Welcome to the Black Confederate Soldiers website which focuses on connecting families with their ancestor's genealogical records and citations. The purpose of this website is to provide a one-stop location of free genealogy records by state about 19th Century slaves and freedmen who served in various capacities with the Confederate States Army and Navy during the American Civil War.  Primary and Secondary sources of information are made available to family historians researching ancestors who lived in the southern states during the American Civil War (1861-1865).  

The website was reorganized in 2014 from its 2010 layout in order to provide consumable information/data for family researchers to include librarians and genealogists with goals to bridge the digital divide.  As research uncovers additional records, information will be added to this website. All content and opinions on this site generated by Publishers, Editors, Journalists, Authors, Book Reviewers, Artists and others are the property and copyright of their respective holders.



 News Flash

Title: EBONY Magazine

Article: The Negro In the Civil War
Publisher: Johnson Publishing Company

Editor-In-Chief: Terry Glover

Publication Date: June 1962

Magazine Description: EBONY is the flagship magazine of Johnson Publishing. Founded in 1945 by John H. Johnson, EBONY still maintains the highest global circulation of any African American-focused magazine.

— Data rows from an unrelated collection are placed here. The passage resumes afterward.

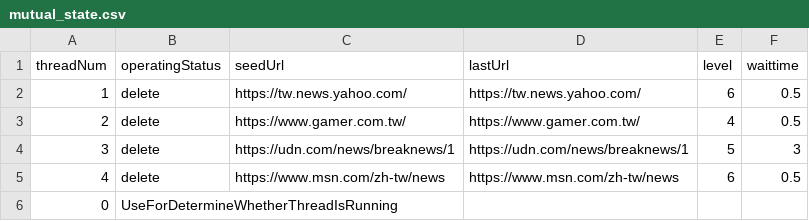
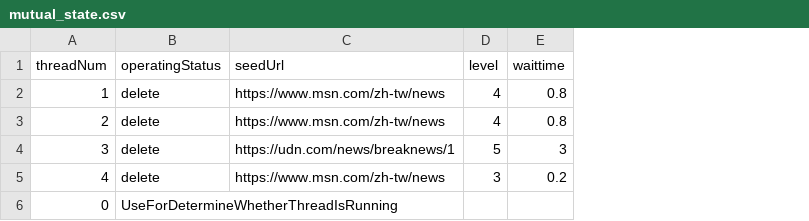
Before and after one commit to zing9264/WebBroswer, a CSV file: SearchWeb/web/crawler/mutual_state.csv, drawn as a sheet; removed rows and columns are numbered as before the commit, all else as after; the diff names each change by its address in the sheet, - before the commit and + after, or states it on an @@ line.

```diff
--- a/SearchWeb/web/crawler/mutual_state.csv
+++ b/SearchWeb/web/crawler/mutual_state.csv
-column D (lastUrl), rows 2-5: https://tw.news.yahoo.com/ | https://www.gamer.com.tw/ | https://udn.com/news/breaknews/1 | https://www.msn.com/zh-tw/news
-C2 (seedUrl): https://tw.news.yahoo.com/
+C2 (seedUrl): https://www.msn.com/zh-tw/news
-D2 (level): 6
+D2 (level): 4
-E2:E3 (waittime): 0.5
+E2:E3 (waittime): 0.8
-C3 (seedUrl): https://www.gamer.com.tw/
+C3 (seedUrl): https://www.msn.com/zh-tw/news
-D5 (level): 6
+D5 (level): 3
-E5 (waittime): 0.5
+E5 (waittime): 0.2
```
Also changed, not shown: SearchWeb/web/crawler/currentBatch_1.csv, 8 other files.
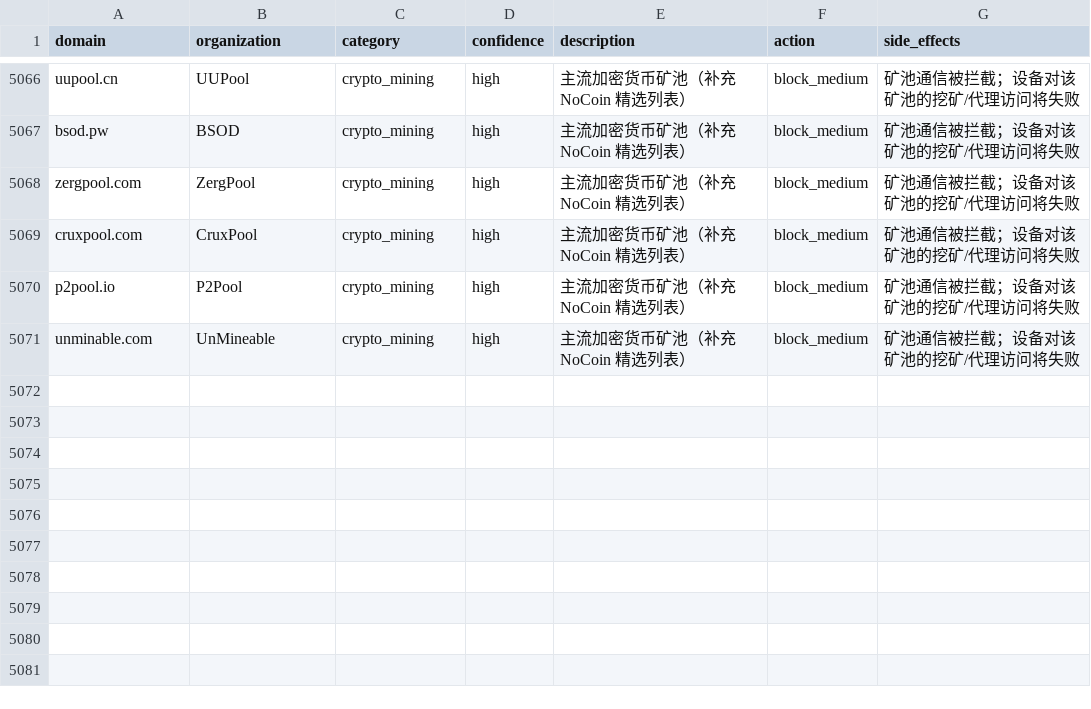
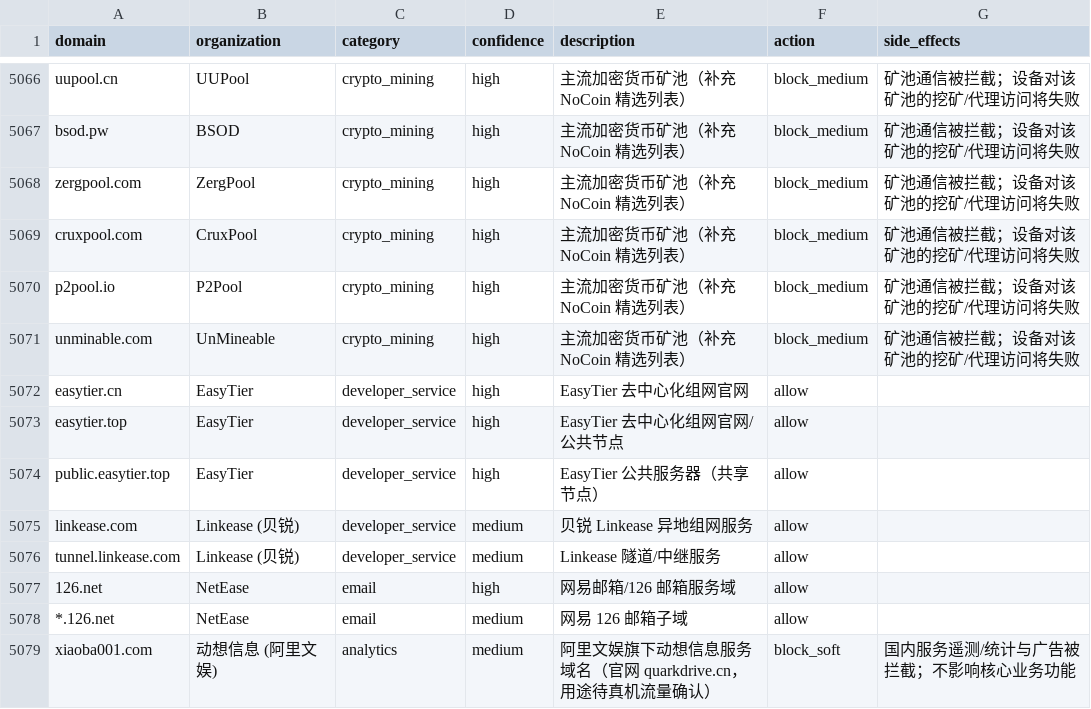
Before and after one commit to homeward-labs/homeward, a CSV file: src/knowledge_base/domains.csv, drawn as a sheet; only a part is shown, gaps mark what is left out; the diff names each change by its address in the sheet, - before the commit and + after, or states it on an @@ line.

Commit message:
feat(kb): 零命中域补录 8 条 + 修复 ad348a8 拆分不一致 + 重签（v1.2.1）
- 补录真机零命中域：easytier.cn/.top/public.easytier.top（EasyTier 组网）、
  linkease.com/tunnel.linkease.com（贝锐 Linkease）、126.net/*.126.net（网易邮箱）、
  xiaoba001.com（阿里文娱系动想信息，官网 quarkdrive.cn，用途待真机流量确认）
- config.cocococ.net 与 225204.xys 经四个公共 DNS 实证 NXDOMAIN，按「未知即认输」原则不入库
- 修正 ad348a8 遗留：18 条 crypto_mining 条目曾落进 domains_public.csv，
  重跑 split 后归位 domains_homeward.csv，public 恢复 SOURCES.md 记载构成 2959
- SOURCES.md 计数刷新（homeward 2119 / 合并 5078）；VERSION 1.2.0 -> 1.2.1
- CHECKSUM/SIGNATURE 成对重生成（私钥签名，公钥验签通过），清 5052/5070 元数据欠账
- 测试：pytest 368 passed + 46 subtests；真实归属函数逐条复验命中

```diff
--- a/src/knowledge_base/domains.csv
+++ b/src/knowledge_base/domains.csv
+row 5072: easytier.cn | EasyTier | developer_service | high | EasyTier 去中心化组网官网 | allow
+row 5073: easytier.top | EasyTier | developer_service | high | EasyTier 去中心化组网官网/公共节点 | allow
+row 5074: public.easytier.top | EasyTier | developer_service | high | EasyTier 公共服务器（共享节点） | allow
+row 5075: linkease.com | Linkease (贝锐) | developer_service | medium | 贝锐 Linkease 异地组网服务 | allow
+row 5076: tunnel.linkease.com | Linkease (贝锐) | developer_service | medium | Linkease 隧道/中继服务 | allow
+row 5077: 126.net | NetEase | email | high | 网易邮箱/126 邮箱服务域 | allow
+row 5078: *.126.net | NetEase | email | medium | 网易 126 邮箱子域 | allow
+row 5079: xiaoba001.com | 动想信息 (阿里文娱) | analytics | medium | 阿里文娱旗下动想信息服务域名（官网 quarkdrive.cn，用途待真机流量确认） | block_soft | 国内服务遥测/统计与广告被拦截；不影响核心业务功能
```
Also changed, not shown: src/knowledge_base/domains_homeward.csv, src/knowledge_base/domains_public.csv, 4 other files.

Black Confederate Context:
The June 1962 issue of EBONY Magazine includes an account of African-Americans in the Confederacy.  The opening sentence states "Confederacy was first to recognize the Negro as military factor in the war."



Civil War Soldier Service Records

Celebrating African-American Contributions to United States Military History and

Connecting Families with priceless genealogical records and citations

Hannah Dawson
Military Duty: Cook
Confederate States Army  
63rd Regiment Georgia Infantry
Lot Allen
Military Duty:   Cook
Union Army  21st United States Colored Troops  Company A
(Source: NARA )
(Source: NARA)

Note:  The Congress of the Confederate States of America did not authorize African-Americans to enlist until  General Order No. 14 was issued on March 23, 1865.  However, prior to March 1865,  each state in the Confederacy was sovereign and independent; thus, Confederate Officers were at liberty to enlist based on the Confederate legislation of their respective states.  As an example, the Confederate legislature of Tennessee passed an act impressing all male free persons of color between the ages of fifteen and fifty.  Thus,  Confederate Soldier Service Records provide vital genealogical data for many family historians.

Copyright 2010-2014. Black Confederate Soldiers Website. Ann DeWitt. All rights reserved. This website may not be broadcasted, rewritten or redistributed without prior written permission of Ann DeWitt. The Black Confederate Soldiers website is privately-owned and privately-managed.